Several weeks later, notice in mail: MRI scheduled for December 11 (two months since visit to orthopedist). Mail form to orthopedic department about MRI.

December 11, 2009
MRI of knee.

January 11, 2010
Letter in mail: orthopedist will call with test results on January 27!

January 27, 2010
Orthopedic clinic calls. Orthopedist home with sick kid. Doctor will not call today. When I can expect a call? When his child is better or he returns to work.

January 31, 2010 (Sunday)
Find message on cell phone. Orthopedist called January 29 (Friday) and left detailed message on cell phone. (Do like personal touch and respect for privacy by leaving medical test results as cell phone message!) Asks me to call if questions, but leaves no number.

February 1, 2010
Find contact information for the orthopedic clinic: telephone hours 07.15-15.00, Monday-Thursday. Call around noon, get recording: day’s quota of telephone times has been filled; try again later. Message doesn’t say when. Call again around 13.30. Same message. (Blog readers may recognize this problem from my quest last year to schedule a mammogram. Search “mammogram” on this blog.)

Find website for department and email address. Send message must speak with orthopedist about test results. Ask clinic to suggest several times when we can talk and I’ll confirm one. Also ask for direct telephone number so I can speak with department staff and by-pass telephone queue.

February 2, 2010
Email reply: orthopedist will call on February 16 at 15.30. “We hope this works well for you.”

No, it doesn't. Angry! Two months since MRI and still haven’t spoken with anyone about results. Send message: no can do; try again.

February 3, 2010
New message: orthopedist can talk with me on February 9 at 11.55, not sooner. (Heaven forbid he should just pick up the phone and try calling me!) Message also reaffirms only way to reach department is general number or email.

I confirm phone appointment for February 9.

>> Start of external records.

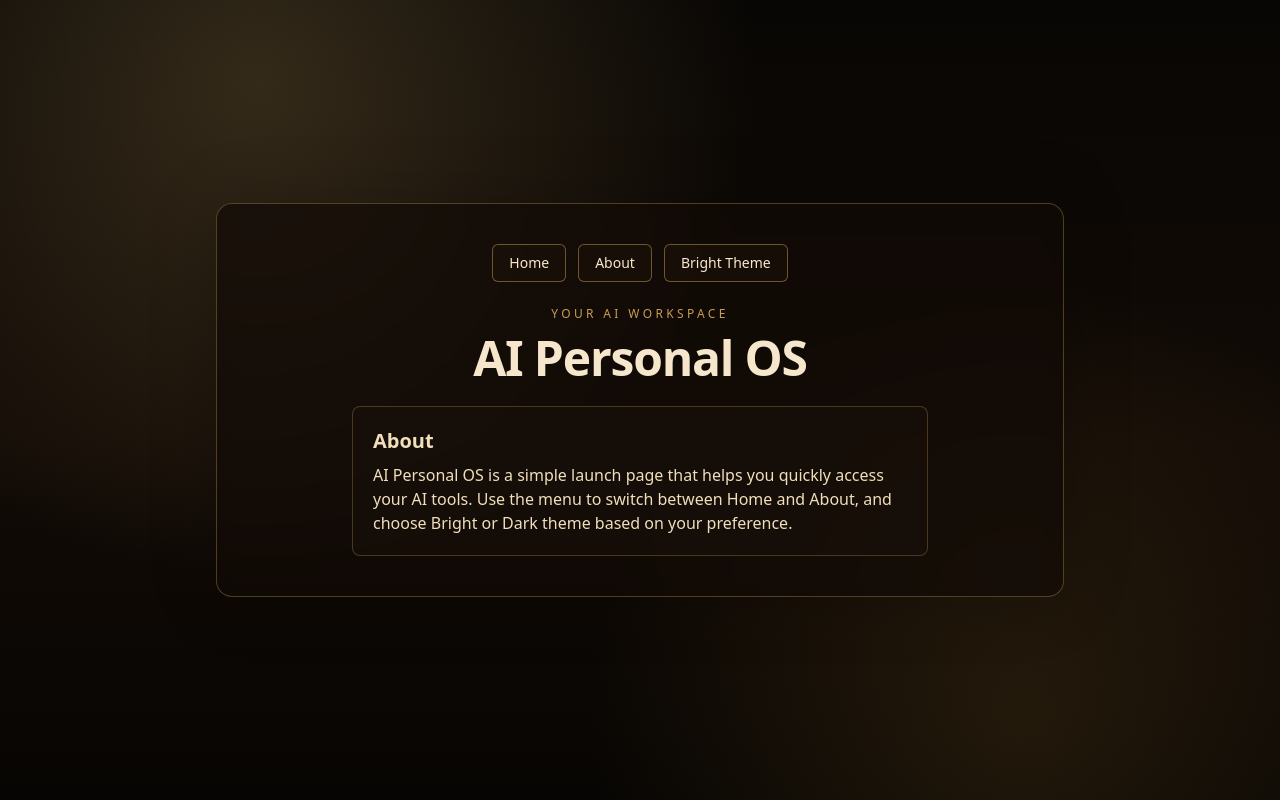
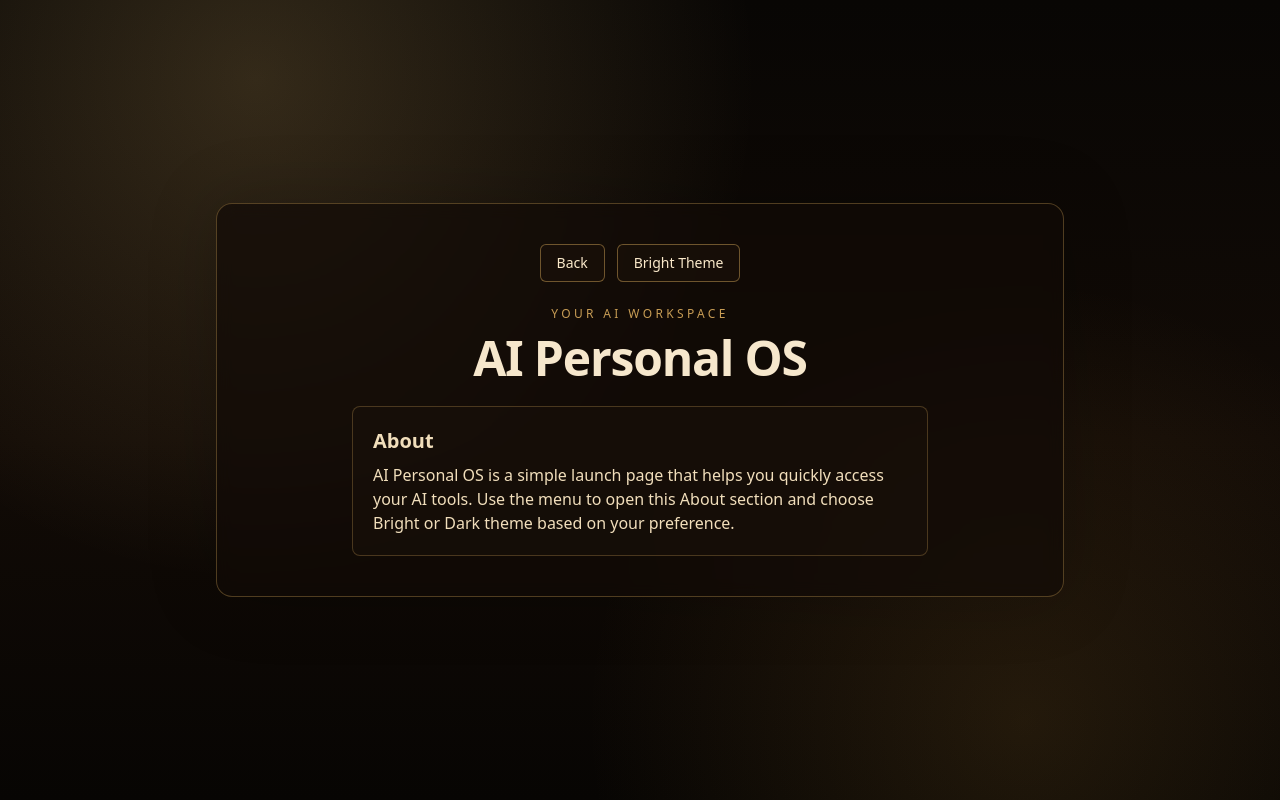
Before and after one commit to charles200018/note_saver_summarizer, a Next.js app: page / in a window 1280 px wide. Both pictures are taken after a click on the button "About". Built offline with nearby package versions, Linux system fonts and the light colour scheme.

Commit message:
Remove Home button from front page menu

```diff
--- a/app/page.tsx
+++ b/app/page.tsx
@@ -36,21 +36,9 @@ export default function Home() {
                   ? "border-[#c89d55]/50 bg-[#1b1109]/70 text-[#fae9ca] hover:border-[#efc57d]"
                   : "border-[#b88735]/50 bg-[#fff2dc] text-[#4c3318] hover:border-[#8f6520]"
               }`}
-              onClick={() => setShowAbout(false)}
+              onClick={() => setShowAbout((prev) => !prev)}
             >
-              Home
-            </button>
-
-            <button
-              type="button"
-              className={`rounded-md border px-4 py-2 text-sm font-medium transition ${
-                isDark
-                  ? "border-[#c89d55]/50 bg-[#1b1109]/70 text-[#fae9ca] hover:border-[#efc57d]"
-                  : "border-[#b88735]/50 bg-[#fff2dc] text-[#4c3318] hover:border-[#8f6520]"
-              }`}
-              onClick={() => setShowAbout(true)}
-            >
-              About
+              {showAbout ? "Back" : "About"}
             </button>
 
             <button
@@ -127,7 +115,7 @@ export default function Home() {
               <h2 className="mb-2 text-xl font-semibold">About</h2>
               <p>
                 AI Personal OS is a simple launch page that helps you quickly access your AI tools.
-                Use the menu to switch between Home and About, and choose Bright or Dark theme based on your preference.
+                Use the menu to open this About section and choose Bright or Dark theme based on your preference.
               </p>
             </section>
           )}
```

How does Bleak House end? Several of the litigants in the lawsuit around which the novel revolves die before the case is settled. It’s clear this is also the hope of health care administrators and practitioners in Västmanland: Patients, please go away (or just die, for Christ's sake)! We’re too busy for sick people.